British Military Flogging: Early nineteenth century.
"The victim is closely observed by the regimental surgeon (dark coat) and, to his left, the sergeant-major of the regiment keeps a tally of the strokes inflicted, the drummers tapping a single beat every time the lash falls... One soldier in the unit, which has been paraded to watch the grisly spectacle, has been overcome by the sight and fainted." "Flogging was a time-honoured ritual punishment, carried out in front of the victim's fellow soldiers in order to impress them with the consequences of offending against military.
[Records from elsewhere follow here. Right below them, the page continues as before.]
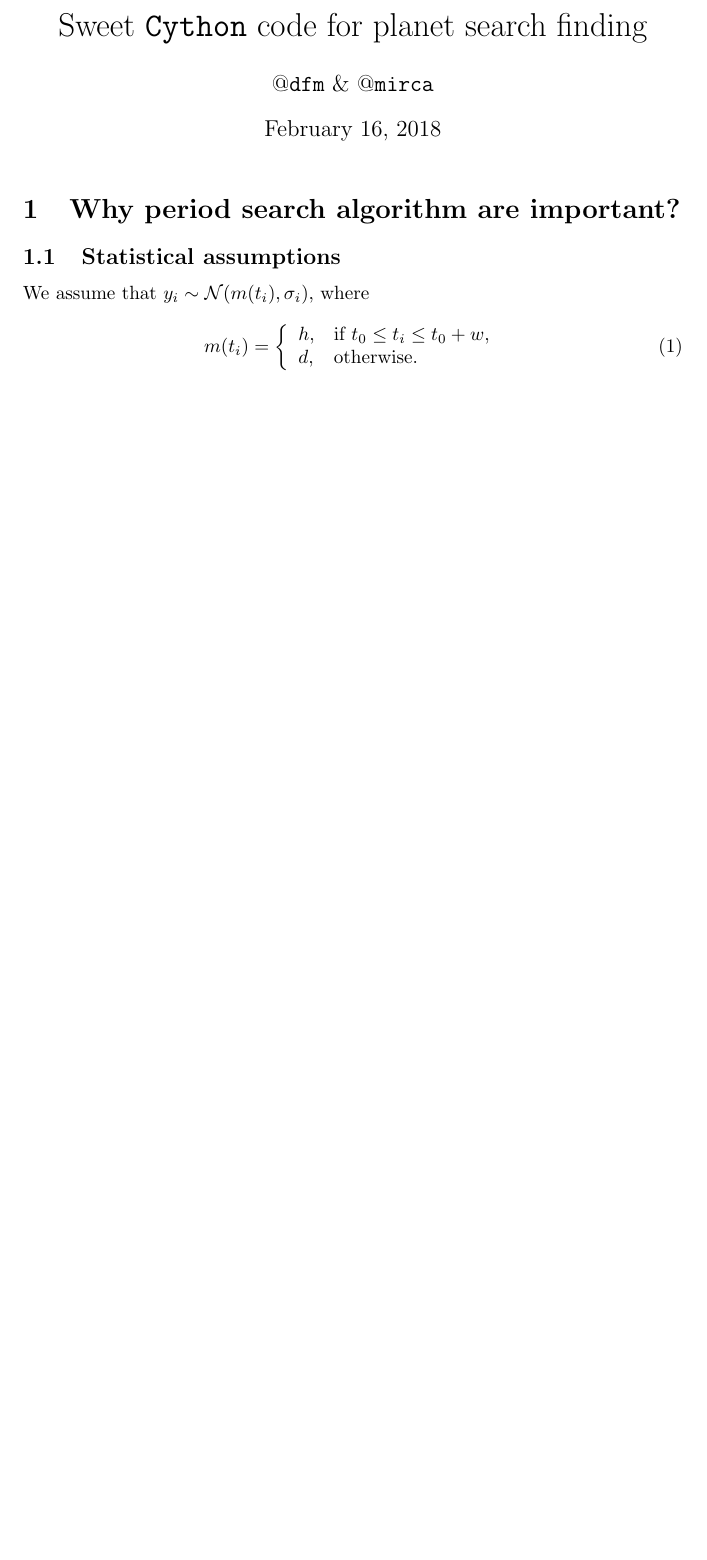
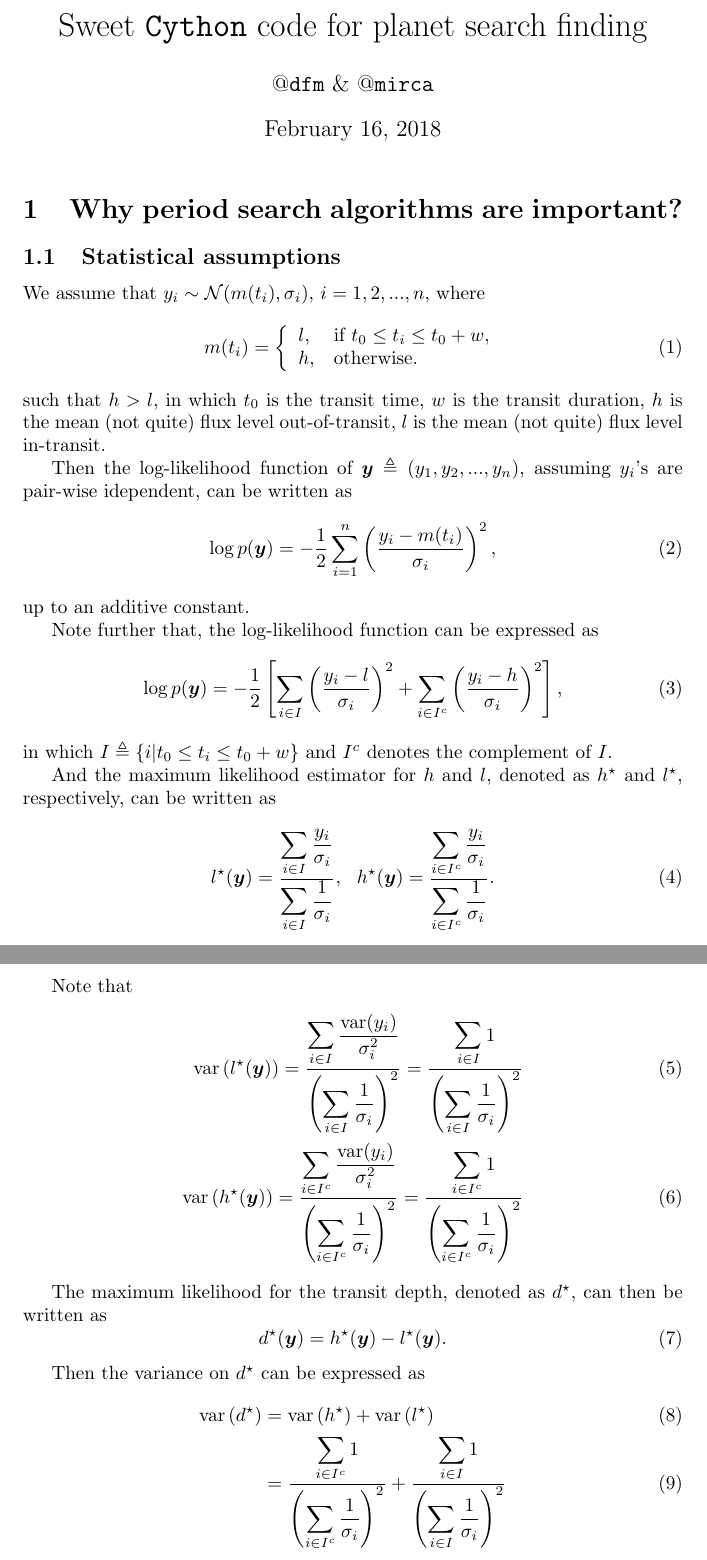
Before and after one commit to mirca/transit-periodogram, a LaTeX document (transit_periodogram/blog-post/post.tex): part of the page before the commit and two parts of pages 1 and 2 of 2 after it, the two joined at a grey line, cut so that both start at the same text, the shorter picture padded with empty space. Compiled offline with pdfLaTeX.

Commit message:
blog-post

```diff
--- a/transit_periodogram/blog-post/post.tex
+++ b/transit_periodogram/blog-post/post.tex
@@ -5,17 +5,67 @@
 
 \begin{document}
 \maketitle
-\section{Why period search algorithm are important?}
+\section{Why period search algorithms are important?}
 \subsection{Statistical assumptions}
-We assume that $y_i \sim \mathcal{N}(m(t_i), \sigma_i)$, where
-
+We assume that $y_i \sim \mathcal{N}(m(t_i), \sigma_i)$, $i=1, 2, ..., n$, where
 \begin{equation}
 m(t_i) =
 \left\{
     \begin{array}{ll}
-        h, & \text{if}~t_0 \leq t_i \leq t_0 + w ,\\
-        d, & \text{otherwise}.
+        l, & \text{if}~t_0 \leq t_i \leq t_0 + w ,\\
+        h, & \text{otherwise}.
     \end{array}
 \right.
 \end{equation}
+such that $h>l$, in which $t_0$ is the transit time, $w$ is the transit duration,
+$h$ is the mean (not quite) flux level out-of-transit, $l$ is the mean (not quite)
+flux level in-transit.
+
+Then the log-likelihood function of $\bm{y} \triangleq (y_1, y_2, ..., y_n)$,
+assuming $y_i$'s are pair-wise idependent, can be written as
+\begin{align}
+    \log p(\bm{y}) = -\dfrac{1}{2}\sum_{i=1}^{n}\left(\dfrac{y_i - m(t_i)}{\sigma_i}\right)^2,
+\end{align}
+up to an additive constant.
+
+Note further that, the log-likelihood function can be expressed as
+\begin{align}
+    \log p(\bm{y}) = -\dfrac{1}{2}\left[\sum_{i \in I}\left(\dfrac{y_i - l}{\sigma_i}\right)^2
+                                        + \sum_{i \in I^{c}}\left(\dfrac{y_i - h}{\sigma_i}\right)^2\right],
+\end{align}
+in which $I\triangleq\left\{i | t_0 \leq t_i \leq t_0 + w \right\}$ and $I^{c}$ denotes the complement of $I$.
+
+And the maximum likelihood estimator for $h$ and $l$, denoted as $h^{\star}$ and $l^{\star}$,
+respectively, can be written as
+\begin{equation}
+    l^{\star}(\bm{y}) = \dfrac{\displaystyle\sum_{i \in I}\dfrac{y_i}{\sigma_i}}{\displaystyle\sum_{i\in I}\dfrac{1}{\sigma_i}},
+    ~~h^{\star}(\bm{y}) = \dfrac{\displaystyle\sum_{i \in I^{c}}\dfrac{y_i}{\sigma_i}}{\displaystyle\sum_{i\in I^{c}}\dfrac{1}{\sigma_i}}.
+\end{equation}
+
+Note that
+\begin{align}
+    \mathrm{var}\left(l^{\star}(\bm{y})\right) = \dfrac{\displaystyle\sum_{i \in I}\dfrac{\mathrm{var}(y_i)}{\sigma^2_i}}
+    {\displaystyle\left(\sum_{i\in I}\dfrac{1}{\sigma_i}\right)^{2}}
+    = \dfrac{\displaystyle\sum_{i \in I} 1}
+    {\displaystyle\left(\sum_{i\in I}\dfrac{1}{\sigma_i}\right)^{2}}\\
+    \mathrm{var}\left(h^{\star}(\bm{y})\right) = \dfrac{\displaystyle\sum_{i \in I^c}\dfrac{\mathrm{var}(y_i)}{\sigma^2_i}}
+    {\displaystyle\left(\sum_{i\in I^c}\dfrac{1}{\sigma_i}\right)^{2}}
+    = \dfrac{\displaystyle\sum_{i \in I^c} 1}
+    {\displaystyle\left(\sum_{i\in I^c}\dfrac{1}{\sigma_i}\right)^{2}}
+\end{align}
+
+The maximum likelihood for the transit depth, denoted as $d^{\star}$, can then be written as
+\begin{equation}
+    d^{\star}(\bm{y}) = h^{\star}(\bm{y}) - l^{\star}(\bm{y}).
+\end{equation}
+
+Then the variance on $d^{\star}$ can be expressed as
+\begin{align}
+    \mathrm{var}\left(d^{\star}\right) &= \mathrm{var}\left(h^{\star}\right) + \mathrm{var}\left(l^{\star}\right)\\
+    &= \dfrac{\displaystyle\sum_{i \in I^c} 1}
+    {\displaystyle\left(\sum_{i\in I^c}\dfrac{1}{\sigma_i}\right)^{2}} +
+    \dfrac{\displaystyle\sum_{i \in I} 1}
+    {\displaystyle\left(\sum_{i\in I}\dfrac{1}{\sigma_i}\right)^{2}}
+\end{align}
+
 \end{document}
```
Also changed, not shown: transit_periodogram/blog-post/post.pdf, 2 other files.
It was defended as the most effective way of maintaining discipline... Field Marshal Viscount Wolseley wrote that it was 'cheap, simple, and withdrew the soldier from his duty for the shortest possible time'. Illustration and excerpts from Gone For A Soldier by Victor Neuburg.